I just wrapped up my first RailsConf in Portland. Overall, it was a great experience with a lot of learnings, mingling with whole bunch of people and getting good beers every night.
here are my notes on the lectures that were worth sharing. the orders are by my best interests.
there are quite few good talks about APIs and gave me few useful tips that we could add to our API.
- How to Write Documentation for People That Don't Read Kevin Burke
tips about writing good documentations for both internally and publicly. Kevin is from Twilio and an engineer of their API. There are good examples from various API docs that we can take good practices (eg: error reference page, breaking up the contents by verbs..) Highly recommended to check the note and the slides.
- "Designing great APIs: Learning from Jony Ive, Orwell, and the Kano" via @jondahl
another API engineer from Twilio. API is an interface. looking from an API user perspective, he talked about how API can delight users. some suggestions are API wrapper, request logs, sandbox API, API builder (Zencoder API Builder). None of them are necessities, but having things like those will differentiate from other APIs and will delight API users.
- Using Elastic Search with rails app via Brian Gugliemetti

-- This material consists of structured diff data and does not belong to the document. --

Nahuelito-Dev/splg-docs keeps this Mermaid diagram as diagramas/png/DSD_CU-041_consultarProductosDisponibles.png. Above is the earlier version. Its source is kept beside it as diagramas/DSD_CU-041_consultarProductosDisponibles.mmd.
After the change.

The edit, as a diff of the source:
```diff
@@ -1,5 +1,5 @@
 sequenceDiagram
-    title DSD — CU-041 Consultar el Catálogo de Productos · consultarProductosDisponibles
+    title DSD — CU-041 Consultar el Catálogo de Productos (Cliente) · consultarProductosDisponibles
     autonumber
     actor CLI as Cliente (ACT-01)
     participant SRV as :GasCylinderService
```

Search is hard, how can we make our search less suck? this is worth checking.
- How Shopify Scales Rails via @JohnDuff
Moved away from DelayedJob to Resque, use of Redis, MySQL tuning, caching gems etc. (presentation video link attached in the end of the note)
- Rails vs. The Client

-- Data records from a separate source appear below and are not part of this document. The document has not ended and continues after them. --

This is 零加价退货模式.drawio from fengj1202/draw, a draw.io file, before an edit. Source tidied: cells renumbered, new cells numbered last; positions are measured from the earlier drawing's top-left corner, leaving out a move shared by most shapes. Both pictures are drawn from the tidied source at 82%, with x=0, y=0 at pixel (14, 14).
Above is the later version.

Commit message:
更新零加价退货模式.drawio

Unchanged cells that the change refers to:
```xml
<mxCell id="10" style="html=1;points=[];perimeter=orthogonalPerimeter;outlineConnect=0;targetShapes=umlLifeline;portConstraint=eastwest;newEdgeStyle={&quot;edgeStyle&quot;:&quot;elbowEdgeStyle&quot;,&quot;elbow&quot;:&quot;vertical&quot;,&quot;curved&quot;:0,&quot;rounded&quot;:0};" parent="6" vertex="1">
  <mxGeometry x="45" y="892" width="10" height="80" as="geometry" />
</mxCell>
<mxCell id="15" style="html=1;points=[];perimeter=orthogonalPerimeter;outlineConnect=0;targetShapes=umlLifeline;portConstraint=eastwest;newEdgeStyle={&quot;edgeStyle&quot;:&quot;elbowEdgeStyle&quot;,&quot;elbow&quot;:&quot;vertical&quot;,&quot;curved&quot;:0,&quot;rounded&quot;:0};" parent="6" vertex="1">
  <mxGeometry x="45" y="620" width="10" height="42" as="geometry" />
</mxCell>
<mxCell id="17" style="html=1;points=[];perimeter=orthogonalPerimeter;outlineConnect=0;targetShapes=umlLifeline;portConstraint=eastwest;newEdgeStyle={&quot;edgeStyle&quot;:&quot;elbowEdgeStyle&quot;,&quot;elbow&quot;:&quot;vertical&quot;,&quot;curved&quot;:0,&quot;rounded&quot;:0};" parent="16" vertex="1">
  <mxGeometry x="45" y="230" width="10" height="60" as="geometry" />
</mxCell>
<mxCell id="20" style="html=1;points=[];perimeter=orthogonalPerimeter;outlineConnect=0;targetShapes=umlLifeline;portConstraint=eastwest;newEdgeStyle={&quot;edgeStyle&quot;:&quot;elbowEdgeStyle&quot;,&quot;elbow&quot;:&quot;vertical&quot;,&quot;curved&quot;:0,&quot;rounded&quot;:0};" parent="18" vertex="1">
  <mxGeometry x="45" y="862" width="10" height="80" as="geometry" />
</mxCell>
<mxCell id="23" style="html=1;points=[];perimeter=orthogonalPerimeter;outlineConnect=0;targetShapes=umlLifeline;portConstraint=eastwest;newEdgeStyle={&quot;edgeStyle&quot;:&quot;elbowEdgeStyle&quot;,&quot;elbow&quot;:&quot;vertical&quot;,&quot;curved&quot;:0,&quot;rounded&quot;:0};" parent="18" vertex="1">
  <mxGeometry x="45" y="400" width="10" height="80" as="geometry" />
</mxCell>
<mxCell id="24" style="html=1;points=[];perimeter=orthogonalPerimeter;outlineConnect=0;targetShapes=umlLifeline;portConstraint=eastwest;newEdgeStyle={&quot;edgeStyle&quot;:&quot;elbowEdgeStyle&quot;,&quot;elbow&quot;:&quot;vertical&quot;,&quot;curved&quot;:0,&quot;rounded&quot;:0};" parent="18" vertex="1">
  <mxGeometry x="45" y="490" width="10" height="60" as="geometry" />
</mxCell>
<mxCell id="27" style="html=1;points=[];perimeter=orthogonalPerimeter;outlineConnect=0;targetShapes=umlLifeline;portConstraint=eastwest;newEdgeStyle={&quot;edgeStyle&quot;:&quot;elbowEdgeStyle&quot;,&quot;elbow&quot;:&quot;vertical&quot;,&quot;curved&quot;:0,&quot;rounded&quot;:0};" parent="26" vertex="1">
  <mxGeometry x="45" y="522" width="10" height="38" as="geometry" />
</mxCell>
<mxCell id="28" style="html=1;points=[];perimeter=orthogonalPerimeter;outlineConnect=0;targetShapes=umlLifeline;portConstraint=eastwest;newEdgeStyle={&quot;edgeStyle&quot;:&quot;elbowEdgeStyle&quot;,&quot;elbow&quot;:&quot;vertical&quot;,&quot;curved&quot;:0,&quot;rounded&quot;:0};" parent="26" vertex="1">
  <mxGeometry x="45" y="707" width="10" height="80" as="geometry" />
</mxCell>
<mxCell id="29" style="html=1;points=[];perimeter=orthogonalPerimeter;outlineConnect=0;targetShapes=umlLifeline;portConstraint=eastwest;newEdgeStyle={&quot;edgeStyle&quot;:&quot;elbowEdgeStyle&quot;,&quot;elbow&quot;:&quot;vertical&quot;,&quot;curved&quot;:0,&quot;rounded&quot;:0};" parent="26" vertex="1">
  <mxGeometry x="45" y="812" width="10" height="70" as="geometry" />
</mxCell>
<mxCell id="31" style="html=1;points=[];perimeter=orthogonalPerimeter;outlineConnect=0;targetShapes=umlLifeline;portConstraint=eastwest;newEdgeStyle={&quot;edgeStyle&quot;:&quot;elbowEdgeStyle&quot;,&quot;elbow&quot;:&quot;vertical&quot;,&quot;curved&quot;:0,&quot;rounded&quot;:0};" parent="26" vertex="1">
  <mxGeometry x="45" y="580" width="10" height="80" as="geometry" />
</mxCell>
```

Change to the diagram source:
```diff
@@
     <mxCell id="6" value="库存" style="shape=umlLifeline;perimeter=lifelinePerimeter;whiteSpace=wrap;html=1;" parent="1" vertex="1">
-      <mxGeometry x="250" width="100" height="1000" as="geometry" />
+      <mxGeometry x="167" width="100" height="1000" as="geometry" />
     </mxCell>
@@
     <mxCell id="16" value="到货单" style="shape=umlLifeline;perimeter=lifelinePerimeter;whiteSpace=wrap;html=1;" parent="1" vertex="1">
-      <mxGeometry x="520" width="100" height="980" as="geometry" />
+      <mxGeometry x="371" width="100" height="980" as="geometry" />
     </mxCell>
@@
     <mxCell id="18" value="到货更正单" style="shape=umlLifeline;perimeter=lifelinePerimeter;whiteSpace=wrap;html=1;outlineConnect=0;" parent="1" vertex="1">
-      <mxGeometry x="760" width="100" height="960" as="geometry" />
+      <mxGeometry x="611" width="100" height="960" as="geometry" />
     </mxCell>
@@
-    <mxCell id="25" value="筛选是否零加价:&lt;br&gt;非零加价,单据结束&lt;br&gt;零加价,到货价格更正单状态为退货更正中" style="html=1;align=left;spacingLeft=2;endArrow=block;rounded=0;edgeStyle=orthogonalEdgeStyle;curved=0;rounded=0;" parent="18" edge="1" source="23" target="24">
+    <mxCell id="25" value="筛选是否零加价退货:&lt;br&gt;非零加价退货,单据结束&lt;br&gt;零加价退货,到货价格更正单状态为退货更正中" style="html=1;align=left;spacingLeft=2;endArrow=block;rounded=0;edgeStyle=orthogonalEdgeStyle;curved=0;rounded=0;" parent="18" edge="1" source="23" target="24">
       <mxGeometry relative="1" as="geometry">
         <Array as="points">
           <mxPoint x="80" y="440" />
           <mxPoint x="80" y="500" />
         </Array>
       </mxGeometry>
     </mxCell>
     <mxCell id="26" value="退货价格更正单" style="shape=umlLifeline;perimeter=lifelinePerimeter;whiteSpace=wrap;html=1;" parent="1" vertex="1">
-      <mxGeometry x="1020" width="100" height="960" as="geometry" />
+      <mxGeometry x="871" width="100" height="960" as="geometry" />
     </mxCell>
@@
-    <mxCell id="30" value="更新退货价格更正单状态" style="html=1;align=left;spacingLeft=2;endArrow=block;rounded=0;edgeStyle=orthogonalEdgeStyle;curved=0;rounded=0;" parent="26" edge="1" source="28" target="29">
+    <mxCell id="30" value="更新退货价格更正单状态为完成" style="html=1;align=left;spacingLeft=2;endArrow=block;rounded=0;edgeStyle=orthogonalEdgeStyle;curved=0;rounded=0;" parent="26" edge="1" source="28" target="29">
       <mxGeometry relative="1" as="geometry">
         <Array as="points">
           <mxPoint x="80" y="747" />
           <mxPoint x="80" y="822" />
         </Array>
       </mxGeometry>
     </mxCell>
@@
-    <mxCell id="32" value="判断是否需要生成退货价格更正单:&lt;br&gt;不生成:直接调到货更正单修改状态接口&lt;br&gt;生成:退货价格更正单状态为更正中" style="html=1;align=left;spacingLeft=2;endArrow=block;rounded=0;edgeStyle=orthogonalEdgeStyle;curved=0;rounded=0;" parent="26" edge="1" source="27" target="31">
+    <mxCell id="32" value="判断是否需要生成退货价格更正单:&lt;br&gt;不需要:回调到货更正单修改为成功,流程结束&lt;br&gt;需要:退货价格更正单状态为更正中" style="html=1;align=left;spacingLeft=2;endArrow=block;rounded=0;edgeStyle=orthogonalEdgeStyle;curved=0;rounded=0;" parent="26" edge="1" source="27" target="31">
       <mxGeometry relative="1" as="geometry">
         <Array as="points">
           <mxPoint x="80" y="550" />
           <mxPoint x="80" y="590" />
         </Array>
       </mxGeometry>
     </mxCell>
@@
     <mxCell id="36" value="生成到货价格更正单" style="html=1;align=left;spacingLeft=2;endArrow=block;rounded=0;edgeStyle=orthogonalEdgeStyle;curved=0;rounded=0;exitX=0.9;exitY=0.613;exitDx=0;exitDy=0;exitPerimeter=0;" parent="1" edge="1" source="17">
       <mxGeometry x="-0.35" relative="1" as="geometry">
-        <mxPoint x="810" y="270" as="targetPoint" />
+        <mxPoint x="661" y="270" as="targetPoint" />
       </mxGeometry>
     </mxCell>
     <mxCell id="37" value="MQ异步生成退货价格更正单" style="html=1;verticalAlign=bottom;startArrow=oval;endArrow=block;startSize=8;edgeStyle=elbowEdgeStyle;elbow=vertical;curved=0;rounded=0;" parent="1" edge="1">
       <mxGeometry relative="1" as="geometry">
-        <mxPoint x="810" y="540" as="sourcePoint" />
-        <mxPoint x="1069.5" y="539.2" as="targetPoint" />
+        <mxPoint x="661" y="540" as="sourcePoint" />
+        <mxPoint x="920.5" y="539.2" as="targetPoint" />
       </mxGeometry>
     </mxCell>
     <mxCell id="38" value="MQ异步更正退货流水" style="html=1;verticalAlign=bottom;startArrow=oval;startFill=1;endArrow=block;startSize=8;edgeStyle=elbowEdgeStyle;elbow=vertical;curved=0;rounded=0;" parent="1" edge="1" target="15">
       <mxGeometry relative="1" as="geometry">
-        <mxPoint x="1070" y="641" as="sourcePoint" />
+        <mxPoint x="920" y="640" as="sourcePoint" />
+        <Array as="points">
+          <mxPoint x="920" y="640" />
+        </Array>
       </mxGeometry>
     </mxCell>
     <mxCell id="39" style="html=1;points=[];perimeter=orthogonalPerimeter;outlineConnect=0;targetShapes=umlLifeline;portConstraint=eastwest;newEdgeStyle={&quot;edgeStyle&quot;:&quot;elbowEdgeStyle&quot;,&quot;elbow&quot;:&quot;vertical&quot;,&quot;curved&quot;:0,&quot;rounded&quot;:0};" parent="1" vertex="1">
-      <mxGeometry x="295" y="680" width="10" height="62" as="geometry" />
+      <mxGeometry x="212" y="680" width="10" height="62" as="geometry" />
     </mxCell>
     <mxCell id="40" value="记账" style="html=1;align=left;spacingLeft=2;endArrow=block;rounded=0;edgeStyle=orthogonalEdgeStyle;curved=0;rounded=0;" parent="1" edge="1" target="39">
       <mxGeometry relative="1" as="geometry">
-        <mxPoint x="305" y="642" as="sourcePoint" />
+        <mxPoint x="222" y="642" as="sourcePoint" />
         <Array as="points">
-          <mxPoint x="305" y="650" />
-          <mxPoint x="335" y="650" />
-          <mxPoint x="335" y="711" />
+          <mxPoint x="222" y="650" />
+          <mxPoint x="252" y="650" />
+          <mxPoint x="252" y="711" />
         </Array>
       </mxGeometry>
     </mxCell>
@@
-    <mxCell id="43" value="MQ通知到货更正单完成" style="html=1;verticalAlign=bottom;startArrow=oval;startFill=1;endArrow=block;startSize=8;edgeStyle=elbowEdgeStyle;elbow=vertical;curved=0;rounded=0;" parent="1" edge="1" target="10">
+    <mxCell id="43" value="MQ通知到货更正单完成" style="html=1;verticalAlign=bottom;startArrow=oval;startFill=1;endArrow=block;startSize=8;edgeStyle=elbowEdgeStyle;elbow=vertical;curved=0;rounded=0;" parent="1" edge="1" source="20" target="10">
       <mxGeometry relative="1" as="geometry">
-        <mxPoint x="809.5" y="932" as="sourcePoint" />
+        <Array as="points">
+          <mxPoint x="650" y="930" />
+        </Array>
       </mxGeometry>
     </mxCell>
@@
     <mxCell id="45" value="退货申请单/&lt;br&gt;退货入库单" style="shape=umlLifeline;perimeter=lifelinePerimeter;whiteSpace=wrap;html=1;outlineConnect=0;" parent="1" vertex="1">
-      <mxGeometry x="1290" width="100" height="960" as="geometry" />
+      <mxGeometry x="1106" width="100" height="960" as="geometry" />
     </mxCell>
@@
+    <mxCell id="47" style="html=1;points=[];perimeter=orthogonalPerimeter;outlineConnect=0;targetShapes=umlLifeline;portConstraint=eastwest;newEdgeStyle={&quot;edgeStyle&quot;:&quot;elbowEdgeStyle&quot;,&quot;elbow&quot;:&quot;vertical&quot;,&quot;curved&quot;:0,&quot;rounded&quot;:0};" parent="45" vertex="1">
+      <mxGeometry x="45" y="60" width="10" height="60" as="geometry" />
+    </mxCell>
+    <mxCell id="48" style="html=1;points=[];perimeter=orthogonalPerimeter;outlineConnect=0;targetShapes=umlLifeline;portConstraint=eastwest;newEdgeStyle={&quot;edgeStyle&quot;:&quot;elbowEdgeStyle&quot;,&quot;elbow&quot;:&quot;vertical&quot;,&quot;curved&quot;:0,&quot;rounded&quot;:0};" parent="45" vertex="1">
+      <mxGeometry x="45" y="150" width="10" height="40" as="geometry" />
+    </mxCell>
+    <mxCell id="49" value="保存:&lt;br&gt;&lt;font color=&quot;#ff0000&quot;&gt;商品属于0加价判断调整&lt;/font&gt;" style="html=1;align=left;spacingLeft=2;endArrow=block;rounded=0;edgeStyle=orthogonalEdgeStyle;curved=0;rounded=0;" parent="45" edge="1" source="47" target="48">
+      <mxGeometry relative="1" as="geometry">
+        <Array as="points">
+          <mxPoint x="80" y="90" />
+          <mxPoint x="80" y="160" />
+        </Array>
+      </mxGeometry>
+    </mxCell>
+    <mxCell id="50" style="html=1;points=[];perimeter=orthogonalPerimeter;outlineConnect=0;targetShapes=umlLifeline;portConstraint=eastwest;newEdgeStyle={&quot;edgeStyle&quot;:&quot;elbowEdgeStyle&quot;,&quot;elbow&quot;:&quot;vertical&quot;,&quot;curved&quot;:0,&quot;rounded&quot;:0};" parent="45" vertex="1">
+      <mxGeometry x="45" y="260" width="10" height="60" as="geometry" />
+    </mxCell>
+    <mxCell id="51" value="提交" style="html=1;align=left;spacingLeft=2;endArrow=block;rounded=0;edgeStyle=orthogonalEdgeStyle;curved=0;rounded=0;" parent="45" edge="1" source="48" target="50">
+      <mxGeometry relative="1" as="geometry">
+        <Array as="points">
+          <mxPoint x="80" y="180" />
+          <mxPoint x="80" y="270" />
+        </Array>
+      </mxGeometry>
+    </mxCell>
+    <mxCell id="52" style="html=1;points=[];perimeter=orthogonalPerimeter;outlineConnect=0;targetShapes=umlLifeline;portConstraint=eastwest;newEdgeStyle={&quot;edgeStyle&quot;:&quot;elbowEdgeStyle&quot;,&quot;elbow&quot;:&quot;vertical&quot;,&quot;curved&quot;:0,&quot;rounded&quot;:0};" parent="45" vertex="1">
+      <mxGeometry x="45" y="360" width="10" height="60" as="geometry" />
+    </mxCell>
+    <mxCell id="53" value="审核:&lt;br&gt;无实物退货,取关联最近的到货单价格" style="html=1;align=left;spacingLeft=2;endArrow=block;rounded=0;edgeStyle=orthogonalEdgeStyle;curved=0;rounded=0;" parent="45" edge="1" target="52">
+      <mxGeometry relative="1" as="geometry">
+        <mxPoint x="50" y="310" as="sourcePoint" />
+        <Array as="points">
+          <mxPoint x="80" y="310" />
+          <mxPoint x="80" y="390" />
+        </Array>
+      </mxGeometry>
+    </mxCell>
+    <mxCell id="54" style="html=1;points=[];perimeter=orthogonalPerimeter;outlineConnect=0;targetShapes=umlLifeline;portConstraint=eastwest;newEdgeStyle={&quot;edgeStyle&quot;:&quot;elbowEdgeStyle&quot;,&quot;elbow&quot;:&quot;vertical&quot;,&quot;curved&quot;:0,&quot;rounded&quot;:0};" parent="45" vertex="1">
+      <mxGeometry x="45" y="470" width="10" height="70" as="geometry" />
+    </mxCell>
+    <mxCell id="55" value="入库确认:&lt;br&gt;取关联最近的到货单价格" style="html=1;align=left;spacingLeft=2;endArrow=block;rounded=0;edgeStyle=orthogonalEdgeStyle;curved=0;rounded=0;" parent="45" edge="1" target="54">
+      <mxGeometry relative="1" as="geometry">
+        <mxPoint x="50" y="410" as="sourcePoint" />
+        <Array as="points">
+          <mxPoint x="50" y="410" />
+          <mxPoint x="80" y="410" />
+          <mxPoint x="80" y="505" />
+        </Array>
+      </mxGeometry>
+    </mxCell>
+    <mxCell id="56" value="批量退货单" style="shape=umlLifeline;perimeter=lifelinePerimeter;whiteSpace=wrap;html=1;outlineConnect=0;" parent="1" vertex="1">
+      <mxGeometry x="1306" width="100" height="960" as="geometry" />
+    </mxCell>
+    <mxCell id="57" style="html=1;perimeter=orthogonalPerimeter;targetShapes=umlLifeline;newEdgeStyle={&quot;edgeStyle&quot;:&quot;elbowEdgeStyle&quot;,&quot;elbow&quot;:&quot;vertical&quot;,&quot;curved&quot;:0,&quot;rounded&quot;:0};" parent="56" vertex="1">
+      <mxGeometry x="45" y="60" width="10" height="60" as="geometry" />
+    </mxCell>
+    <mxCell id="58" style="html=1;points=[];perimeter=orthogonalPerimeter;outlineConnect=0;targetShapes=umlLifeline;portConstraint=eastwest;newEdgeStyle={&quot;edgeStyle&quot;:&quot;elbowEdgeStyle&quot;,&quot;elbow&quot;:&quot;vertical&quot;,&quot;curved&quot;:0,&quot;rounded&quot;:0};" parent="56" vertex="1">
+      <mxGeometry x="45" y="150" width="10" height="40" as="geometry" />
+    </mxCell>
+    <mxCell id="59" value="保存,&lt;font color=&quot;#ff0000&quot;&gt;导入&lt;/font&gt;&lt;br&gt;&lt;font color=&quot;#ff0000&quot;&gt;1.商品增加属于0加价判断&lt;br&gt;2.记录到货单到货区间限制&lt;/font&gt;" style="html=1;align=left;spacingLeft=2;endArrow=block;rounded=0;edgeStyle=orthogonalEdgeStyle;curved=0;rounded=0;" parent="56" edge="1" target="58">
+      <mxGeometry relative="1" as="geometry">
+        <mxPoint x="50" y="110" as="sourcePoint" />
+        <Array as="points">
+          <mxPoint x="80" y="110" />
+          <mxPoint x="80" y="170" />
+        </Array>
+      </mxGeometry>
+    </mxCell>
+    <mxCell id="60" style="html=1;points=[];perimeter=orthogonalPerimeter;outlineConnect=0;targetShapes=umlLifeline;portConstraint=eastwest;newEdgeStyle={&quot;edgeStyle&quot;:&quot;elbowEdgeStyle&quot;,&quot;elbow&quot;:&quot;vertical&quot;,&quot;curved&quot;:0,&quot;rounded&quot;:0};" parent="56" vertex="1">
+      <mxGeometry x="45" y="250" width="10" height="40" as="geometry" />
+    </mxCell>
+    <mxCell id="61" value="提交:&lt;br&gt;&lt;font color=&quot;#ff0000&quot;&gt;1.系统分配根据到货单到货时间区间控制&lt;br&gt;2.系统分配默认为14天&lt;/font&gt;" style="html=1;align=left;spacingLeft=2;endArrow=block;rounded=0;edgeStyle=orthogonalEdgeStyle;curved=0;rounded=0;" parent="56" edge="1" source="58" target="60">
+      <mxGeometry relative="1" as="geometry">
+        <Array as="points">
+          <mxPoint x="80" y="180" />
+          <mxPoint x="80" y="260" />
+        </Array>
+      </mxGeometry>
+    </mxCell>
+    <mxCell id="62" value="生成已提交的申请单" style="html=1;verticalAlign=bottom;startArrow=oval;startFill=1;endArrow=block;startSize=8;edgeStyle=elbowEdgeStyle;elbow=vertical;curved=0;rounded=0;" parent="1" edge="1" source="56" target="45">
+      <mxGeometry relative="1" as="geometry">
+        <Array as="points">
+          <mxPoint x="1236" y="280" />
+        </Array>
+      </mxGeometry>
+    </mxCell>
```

- Dissecting Ruby with Ruby - Richard Schneeman
described few tipis on how to debug through rails code and potentially become a bug reporter to bug fixer!
- Building Extractable Libraries in Rails via Patrick Robertson
- Testing HTTP APIs in Ruby
The word of the conference was from James Duncan Davidson's keynote.
"Create more value than you capture" via Tim O'Reilly.
He emphasized the importance of contributing to OpenSource communities and help make a world better place.
The whole conference was surrounded by very positive atmosphere and felt a lot of open source community love, which was different from Goolge I/O that I attended last year.
Last not least, witnessing Aaron merging one of our teammates' pull requests to rails/rails was one of the most memorable moments of this week.
Time to go enjoy a last night with Portland beer.